Philip Diehl: Well, there’s a couple things to bear in mind. The short answer is: Those transactions will be rounded. And one of the issues that the protectors of the penny has consistently brought up is that, inevitably, those prices are going to be rounded up. I don’t believe that’s the case. In fact, when you eliminate the penny, you could write into the legislation that they have to be rounded down, or up, depending on whether it was at the seven- or the three-cent level.
Steve Pomeranz: I see.
Philip Diehl: The other thing to bear in mind is that 75% of all transactions, and in the future, it’s going to be more than this, 75% of commercial transactions are done in electronic form of one kind or another, not in cash. So 75% of transactions aren’t even affected by this.
Steve Pomeranz: And growing.
Philip Diehl: Yes, yes, definitely growing. And then the other thing is that competition will restrain businesses from taking advantage of this. The reason why I believe this is if a company today can raise the price of a product by a penny, if competition will allow them to raise the price by a penny, they’re going to do it.
Steve Pomeranz: They would have already done it, mm-hmm.
Philip Diehl: Yeah, they would have already done it. And so, there is nothing in eliminating the penny that creates a new opportunity to raise the value.
Steve Pomeranz: All right. One more question before we have to go. If not the penny, then why not the nickel?
Philip Diehl: The nickel is closer to being at breakeven. And the composition of the nickel can be changed to steel. And we’d bring it down to at least breakeven and maybe even a profitable coin. And my attitude about it is, the penny has been useless for several decades. Let’s eliminate that before we tackle the issue of the nickel. So, you know, first things first.
Steve Pomeranz: Okay. One coin at a time. And by the way, to convert your coins in these Coinstars is not cheap. I don’t remember what the percentage is, but I remember looking at it once because I’ve got, I literally do have jars and jars of these things in my house as I collect them. And it’s like, “I’m not paying that.”
Philip Diehl: Yeah, I think it’s like 7 or 8%.
Steve Pomeranz: Yeah, it’s a lot. That’s exactly.
Philip Diehl: In their defense, there are ways of lowering that if you take the gift card or something like that.
Steve Pomeranz: Oh, I see. Okay.
Philip Diehl: But, yeah. They’re charging to take pennies off your hands.
Steve Pomeranz: My guest Philip Diehl, formally the 35th director of the United States Mint. And to find out more about Mr. Diehl and to hear this interview again, don’t forget to join the conversation at onthemoneyradio.org.

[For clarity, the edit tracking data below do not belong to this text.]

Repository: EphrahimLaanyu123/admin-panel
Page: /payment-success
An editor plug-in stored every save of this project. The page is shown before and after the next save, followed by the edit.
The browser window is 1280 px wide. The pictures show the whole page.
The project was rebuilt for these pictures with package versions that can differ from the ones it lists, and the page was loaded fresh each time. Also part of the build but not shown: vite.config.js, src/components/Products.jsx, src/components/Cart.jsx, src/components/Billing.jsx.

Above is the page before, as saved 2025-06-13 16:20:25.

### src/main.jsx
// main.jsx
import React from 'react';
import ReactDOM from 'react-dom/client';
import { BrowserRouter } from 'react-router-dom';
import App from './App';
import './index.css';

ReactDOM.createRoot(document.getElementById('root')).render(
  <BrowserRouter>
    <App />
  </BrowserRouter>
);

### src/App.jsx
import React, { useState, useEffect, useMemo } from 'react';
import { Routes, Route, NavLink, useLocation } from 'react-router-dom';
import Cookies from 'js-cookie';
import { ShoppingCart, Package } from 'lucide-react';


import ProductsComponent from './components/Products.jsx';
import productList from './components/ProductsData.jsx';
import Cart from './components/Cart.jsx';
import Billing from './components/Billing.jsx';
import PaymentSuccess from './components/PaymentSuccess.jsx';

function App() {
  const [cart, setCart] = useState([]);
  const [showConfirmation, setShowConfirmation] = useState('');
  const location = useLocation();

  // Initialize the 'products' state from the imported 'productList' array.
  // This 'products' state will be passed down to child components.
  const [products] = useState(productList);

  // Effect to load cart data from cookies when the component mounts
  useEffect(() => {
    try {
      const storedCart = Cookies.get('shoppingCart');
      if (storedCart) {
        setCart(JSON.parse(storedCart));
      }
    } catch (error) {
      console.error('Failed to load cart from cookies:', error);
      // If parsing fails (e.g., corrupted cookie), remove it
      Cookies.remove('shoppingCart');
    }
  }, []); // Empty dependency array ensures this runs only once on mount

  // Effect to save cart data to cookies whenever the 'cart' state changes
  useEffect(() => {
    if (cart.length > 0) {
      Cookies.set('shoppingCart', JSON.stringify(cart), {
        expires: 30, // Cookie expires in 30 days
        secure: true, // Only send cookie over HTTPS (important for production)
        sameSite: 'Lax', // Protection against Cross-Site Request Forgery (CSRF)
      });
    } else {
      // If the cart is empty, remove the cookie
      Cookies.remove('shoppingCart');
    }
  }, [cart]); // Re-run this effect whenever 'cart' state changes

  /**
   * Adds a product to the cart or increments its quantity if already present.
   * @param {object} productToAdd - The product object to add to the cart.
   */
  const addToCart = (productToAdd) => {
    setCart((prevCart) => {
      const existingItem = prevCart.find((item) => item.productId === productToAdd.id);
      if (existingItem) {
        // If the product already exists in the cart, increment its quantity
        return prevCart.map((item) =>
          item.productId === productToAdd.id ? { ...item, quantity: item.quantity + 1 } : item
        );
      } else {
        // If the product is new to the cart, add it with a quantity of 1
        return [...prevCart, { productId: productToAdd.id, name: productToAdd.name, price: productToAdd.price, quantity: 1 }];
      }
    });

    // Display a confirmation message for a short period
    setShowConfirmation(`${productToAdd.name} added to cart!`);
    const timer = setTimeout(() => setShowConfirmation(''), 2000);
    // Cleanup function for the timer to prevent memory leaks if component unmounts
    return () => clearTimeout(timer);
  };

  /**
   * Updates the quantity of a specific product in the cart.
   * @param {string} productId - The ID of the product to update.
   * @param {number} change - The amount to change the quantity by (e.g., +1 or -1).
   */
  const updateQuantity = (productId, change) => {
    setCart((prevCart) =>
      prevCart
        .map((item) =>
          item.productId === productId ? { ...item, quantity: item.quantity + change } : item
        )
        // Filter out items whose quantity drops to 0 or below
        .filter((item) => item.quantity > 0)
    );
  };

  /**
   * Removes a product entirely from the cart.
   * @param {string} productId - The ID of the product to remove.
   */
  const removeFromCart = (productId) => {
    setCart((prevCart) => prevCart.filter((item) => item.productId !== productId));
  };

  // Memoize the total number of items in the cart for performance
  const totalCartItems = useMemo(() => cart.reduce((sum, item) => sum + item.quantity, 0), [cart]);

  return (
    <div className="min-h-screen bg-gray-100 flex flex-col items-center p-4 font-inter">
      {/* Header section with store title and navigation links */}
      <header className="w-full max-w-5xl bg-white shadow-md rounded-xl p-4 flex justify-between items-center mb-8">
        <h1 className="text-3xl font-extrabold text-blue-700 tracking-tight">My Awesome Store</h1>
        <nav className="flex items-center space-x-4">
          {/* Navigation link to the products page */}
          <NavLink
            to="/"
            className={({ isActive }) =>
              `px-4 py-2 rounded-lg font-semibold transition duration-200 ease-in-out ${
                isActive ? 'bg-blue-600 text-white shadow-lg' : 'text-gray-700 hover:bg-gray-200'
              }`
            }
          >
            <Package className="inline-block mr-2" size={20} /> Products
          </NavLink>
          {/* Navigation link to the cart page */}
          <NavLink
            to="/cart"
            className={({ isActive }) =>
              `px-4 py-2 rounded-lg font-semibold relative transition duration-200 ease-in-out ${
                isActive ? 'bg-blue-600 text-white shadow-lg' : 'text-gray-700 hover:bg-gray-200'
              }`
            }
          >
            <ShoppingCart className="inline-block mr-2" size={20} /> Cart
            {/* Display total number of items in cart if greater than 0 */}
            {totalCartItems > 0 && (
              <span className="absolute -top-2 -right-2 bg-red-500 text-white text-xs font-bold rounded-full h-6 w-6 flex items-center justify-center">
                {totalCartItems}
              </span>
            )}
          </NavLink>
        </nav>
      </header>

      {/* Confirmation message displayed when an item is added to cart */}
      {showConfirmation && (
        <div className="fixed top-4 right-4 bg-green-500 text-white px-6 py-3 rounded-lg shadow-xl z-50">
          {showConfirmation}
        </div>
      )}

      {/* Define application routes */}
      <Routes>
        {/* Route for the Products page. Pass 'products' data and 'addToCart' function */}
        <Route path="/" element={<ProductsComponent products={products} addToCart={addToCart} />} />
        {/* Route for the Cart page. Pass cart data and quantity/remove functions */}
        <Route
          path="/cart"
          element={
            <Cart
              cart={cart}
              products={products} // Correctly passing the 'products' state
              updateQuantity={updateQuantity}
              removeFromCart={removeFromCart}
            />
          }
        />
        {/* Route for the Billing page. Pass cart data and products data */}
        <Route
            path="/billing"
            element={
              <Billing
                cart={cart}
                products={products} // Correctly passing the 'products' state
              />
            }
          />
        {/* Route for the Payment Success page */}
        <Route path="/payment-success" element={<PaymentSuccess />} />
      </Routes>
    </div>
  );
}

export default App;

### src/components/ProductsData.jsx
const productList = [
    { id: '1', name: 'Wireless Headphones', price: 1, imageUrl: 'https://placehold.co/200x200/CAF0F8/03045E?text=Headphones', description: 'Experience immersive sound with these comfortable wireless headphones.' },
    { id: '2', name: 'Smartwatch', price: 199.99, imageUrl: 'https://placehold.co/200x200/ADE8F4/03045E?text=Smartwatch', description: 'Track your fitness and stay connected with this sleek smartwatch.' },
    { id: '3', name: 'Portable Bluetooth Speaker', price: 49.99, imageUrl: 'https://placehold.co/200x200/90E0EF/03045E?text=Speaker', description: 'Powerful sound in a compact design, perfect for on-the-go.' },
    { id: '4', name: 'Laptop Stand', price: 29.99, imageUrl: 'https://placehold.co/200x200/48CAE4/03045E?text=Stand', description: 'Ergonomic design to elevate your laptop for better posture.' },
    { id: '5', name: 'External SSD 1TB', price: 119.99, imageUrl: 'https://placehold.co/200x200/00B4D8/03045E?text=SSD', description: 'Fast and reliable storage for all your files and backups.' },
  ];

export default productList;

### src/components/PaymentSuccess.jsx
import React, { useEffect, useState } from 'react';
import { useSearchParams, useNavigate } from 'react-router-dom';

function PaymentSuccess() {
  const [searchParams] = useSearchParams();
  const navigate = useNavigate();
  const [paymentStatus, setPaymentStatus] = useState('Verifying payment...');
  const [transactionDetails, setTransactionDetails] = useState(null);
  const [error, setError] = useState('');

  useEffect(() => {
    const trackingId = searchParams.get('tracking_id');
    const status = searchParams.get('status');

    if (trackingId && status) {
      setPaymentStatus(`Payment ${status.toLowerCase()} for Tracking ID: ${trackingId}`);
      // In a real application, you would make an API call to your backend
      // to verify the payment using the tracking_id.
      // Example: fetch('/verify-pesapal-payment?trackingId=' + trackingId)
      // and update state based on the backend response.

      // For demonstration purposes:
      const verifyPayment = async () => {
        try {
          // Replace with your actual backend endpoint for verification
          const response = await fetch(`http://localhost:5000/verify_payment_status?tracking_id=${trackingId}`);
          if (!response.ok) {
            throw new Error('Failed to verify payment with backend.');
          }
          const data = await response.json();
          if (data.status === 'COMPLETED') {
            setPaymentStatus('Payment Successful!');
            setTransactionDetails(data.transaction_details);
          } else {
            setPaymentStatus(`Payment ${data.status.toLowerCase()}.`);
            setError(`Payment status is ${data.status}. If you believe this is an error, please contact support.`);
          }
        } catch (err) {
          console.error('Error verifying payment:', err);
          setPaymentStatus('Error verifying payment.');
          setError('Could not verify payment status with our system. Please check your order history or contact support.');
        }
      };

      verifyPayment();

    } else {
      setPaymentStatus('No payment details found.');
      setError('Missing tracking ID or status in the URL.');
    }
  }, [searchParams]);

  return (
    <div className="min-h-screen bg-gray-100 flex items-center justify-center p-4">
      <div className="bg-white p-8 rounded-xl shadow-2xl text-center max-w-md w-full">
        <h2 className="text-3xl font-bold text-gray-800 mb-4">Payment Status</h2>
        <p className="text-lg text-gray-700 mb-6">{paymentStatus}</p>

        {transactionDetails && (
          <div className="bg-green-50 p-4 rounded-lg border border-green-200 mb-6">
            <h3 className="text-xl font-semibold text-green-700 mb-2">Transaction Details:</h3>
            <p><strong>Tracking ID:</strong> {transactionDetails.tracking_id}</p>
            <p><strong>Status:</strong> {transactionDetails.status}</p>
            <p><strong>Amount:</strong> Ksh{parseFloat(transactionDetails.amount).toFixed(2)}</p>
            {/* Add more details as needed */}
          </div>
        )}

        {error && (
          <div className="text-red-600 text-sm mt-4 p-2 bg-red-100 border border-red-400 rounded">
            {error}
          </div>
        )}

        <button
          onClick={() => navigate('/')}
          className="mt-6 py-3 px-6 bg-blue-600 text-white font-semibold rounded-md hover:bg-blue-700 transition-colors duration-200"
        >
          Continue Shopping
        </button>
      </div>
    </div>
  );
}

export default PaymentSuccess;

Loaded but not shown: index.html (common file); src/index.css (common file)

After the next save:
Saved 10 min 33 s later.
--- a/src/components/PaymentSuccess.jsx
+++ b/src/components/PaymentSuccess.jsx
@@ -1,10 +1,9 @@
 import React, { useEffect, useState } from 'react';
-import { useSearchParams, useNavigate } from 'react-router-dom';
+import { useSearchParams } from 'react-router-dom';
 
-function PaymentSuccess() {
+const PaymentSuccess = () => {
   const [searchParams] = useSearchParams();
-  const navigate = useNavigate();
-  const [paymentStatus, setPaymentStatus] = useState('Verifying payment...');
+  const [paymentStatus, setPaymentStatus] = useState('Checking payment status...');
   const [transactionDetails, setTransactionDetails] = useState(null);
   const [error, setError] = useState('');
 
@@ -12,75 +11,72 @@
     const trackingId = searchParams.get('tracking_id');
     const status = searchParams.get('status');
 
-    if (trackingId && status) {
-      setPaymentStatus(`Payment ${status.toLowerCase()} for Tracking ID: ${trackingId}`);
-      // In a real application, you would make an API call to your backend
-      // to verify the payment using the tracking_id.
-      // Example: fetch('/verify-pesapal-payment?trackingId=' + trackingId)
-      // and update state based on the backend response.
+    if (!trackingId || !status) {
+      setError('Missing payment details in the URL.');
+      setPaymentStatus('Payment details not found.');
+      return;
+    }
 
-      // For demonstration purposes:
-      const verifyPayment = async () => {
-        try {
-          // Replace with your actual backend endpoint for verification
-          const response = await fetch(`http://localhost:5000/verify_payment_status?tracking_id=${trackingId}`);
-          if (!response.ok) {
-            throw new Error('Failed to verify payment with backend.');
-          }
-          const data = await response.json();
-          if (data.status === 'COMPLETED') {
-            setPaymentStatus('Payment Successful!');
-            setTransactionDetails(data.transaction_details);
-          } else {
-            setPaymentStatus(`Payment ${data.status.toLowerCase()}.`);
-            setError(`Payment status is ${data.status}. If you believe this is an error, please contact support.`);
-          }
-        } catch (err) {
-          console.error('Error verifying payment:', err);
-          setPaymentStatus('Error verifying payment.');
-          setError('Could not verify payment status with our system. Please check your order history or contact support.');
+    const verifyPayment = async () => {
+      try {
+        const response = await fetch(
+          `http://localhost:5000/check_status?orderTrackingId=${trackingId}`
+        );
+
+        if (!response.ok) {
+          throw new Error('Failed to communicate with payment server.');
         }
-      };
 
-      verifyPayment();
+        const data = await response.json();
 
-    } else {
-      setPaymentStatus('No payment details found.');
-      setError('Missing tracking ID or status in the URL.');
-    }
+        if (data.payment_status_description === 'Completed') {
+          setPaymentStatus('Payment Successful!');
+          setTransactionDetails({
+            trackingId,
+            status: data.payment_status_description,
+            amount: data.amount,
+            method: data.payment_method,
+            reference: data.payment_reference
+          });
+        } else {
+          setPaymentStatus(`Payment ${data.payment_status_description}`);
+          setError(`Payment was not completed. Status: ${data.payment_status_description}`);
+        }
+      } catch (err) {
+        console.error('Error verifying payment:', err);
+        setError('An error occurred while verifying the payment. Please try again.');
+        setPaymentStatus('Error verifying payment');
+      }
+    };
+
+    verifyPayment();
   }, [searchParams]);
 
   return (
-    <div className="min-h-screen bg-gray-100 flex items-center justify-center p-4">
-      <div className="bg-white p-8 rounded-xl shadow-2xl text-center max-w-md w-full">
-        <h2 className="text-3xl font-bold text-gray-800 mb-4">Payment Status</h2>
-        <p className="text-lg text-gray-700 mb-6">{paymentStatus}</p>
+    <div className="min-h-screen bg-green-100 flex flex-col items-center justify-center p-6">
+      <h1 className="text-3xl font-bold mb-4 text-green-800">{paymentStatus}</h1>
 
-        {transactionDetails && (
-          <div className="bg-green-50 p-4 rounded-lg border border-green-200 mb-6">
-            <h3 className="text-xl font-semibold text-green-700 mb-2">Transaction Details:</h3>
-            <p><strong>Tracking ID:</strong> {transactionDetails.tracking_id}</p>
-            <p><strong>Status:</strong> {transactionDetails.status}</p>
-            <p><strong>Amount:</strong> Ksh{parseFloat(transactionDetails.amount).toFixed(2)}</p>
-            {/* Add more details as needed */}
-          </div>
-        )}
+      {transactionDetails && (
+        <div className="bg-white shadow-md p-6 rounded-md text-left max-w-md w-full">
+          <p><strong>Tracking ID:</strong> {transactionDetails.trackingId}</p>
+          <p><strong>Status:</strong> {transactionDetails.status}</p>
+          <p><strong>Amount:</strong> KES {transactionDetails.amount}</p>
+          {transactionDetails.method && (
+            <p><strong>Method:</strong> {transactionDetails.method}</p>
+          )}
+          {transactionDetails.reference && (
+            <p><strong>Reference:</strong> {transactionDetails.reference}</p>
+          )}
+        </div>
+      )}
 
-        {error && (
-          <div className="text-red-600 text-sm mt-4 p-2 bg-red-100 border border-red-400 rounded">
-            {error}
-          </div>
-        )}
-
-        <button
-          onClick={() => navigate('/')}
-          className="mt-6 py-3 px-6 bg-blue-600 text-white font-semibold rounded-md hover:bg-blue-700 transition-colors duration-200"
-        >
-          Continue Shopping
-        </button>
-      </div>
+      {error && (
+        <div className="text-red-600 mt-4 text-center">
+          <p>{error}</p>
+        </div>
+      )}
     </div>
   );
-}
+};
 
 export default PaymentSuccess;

Steve Pomeranz: Thank you, Philip. Thank you. It was very interesting. Thanks for taking the time.
Philip Diehl: Thank you, Steve. Take care.